__Collection entries__:
___
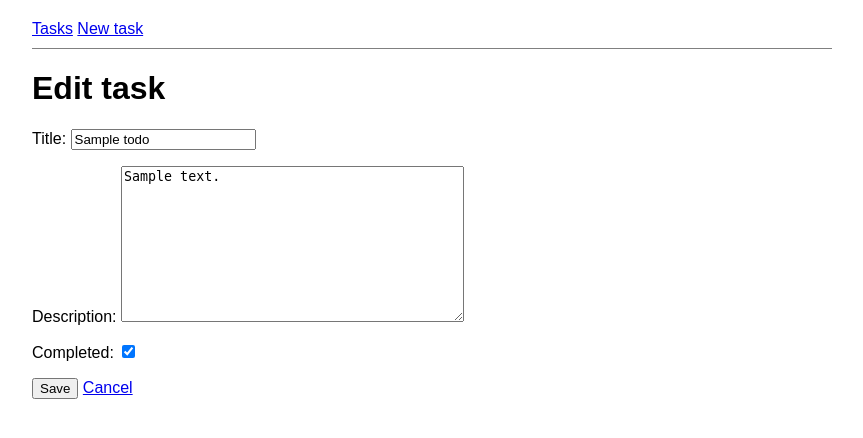
After one commit to Tulsidai/cse3101-todo-lab, a Django app: page /tasks/1/edit/ in a window 1280 px wide. The commit adds this page. Shown: the top 438 px of the page, without its empty margins (208-1071 px from the left). Run offline with Django 5.2, Linux system fonts and the light colour scheme; tables that the repository leaves empty hold one stand-in row (values such as "Sample post").

Commit message:
Add edit task

```diff
--- a/tasks/templates/tasks/detail.html
+++ b/tasks/templates/tasks/detail.html
@@ -9,5 +9,6 @@
 {% else %}
 <p>No description.</p>
 {% endif %}
+<a href="{% url 'task_edit' task.pk %}">Edit</a>
 <a href="{% url 'task_list' %}">Back to the list</a>
 {% endblock %}
--- /dev/null
+++ b/tasks/templates/tasks/edit.html
@@ -0,0 +1,14 @@
+{% extends "tasks/layout.html" %}
+{% block title %}Edit task{% endblock %}
+
+{% block content %}
+<h1>Edit task</h1>
+<form method="post"  action="{% url 'task_edit' task.pk %}">
+  {% csrf_token %}
+
+  {{ form.as_p}}
+  <button type="submit" >Save</button>
+  <a href="{% url 'task_list' %}">Cancel</a>
+</form>
+
+{% endblock %}
--- a/tasks/templates/tasks/index.html
+++ b/tasks/templates/tasks/index.html
@@ -8,6 +8,7 @@
   <li>
     <a href="{% url 'task_detail' task.pk %}">{{ task.title }}</a>
     {% if task.completed %}(done){% else %}(not done){% endif %}
+    <a href="{% url 'task_edit' task.pk %}">Edit</a>
   </li>
   {% endfor %}
 </ul>
--- a/tasks/templates/tasks/layout.html
+++ b/tasks/templates/tasks/layout.html
@@ -9,6 +9,7 @@
         max-width: 800px;
         margin: 20px auto;
         padding: 0 10px;
+        overflow-wrap: break-word;
       }
       nav {
         padding-bottom: 10px;
--- a/tasks/urls.py
+++ b/tasks/urls.py
@@ -3,8 +3,8 @@ from django.urls import path
 from . import views
 
 urlpatterns = [
-    path("", views.home, name="home"),
     path("tasks/", views.task_list, name="task_list"),
     path("tasks/<int:pk>/", views.task_detail, name="task_detail"),
     path('tasks/new/', views.task_create, name="task_create"),
+    path('tasks/<int:pk>/edit/', views.task_edit, name="task_edit"),
 ]
--- a/tasks/views.py
+++ b/tasks/views.py
@@ -6,10 +6,6 @@ from .models import Todo
 
 
 # Create your views here.
-@require_GET
-def home(request):
-    return redirect ("task_list")
-
 @require_GET
 def task_list(request):
     tasks = Todo.objects.all()
@@ -35,3 +31,19 @@ def task_create(request):
     form = TodoForm()
 
     return render (request, "tasks/form.html", {'form':form})
+
+
+
+@require_http_methods(["GET", "POST"])
+def task_edit(request, pk):
+    task = get_object_or_404(Todo, pk = pk)
+    if request.method == 'POST':
+        form = TodoForm(request.POST, instance=task)
+        if form.is_valid():
+            form.save()
+            return redirect ("task_list")
+
+        return render(request, 'tasks/edit.html', {"form": form, 'task': task}, status=400)
+    form = TodoForm(instance = task)
+
+    return render(request, "tasks/edit.html", {'form':form, "task":task})
```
___
__TASK DESCRIPTION__: Lines above that have "href": copy each of them.

__ANSWER TO THE PROBLEM__:
+<a href="{% url 'task_edit' task.pk %}">Edit</a>
 <a href="{% url 'task_list' %}">Back to the list</a>
+  <a href="{% url 'task_list' %}">Cancel</a>
     <a href="{% url 'task_detail' task.pk %}">{{ task.title }}</a>
+    <a href="{% url 'task_edit' task.pk %}">Edit</a>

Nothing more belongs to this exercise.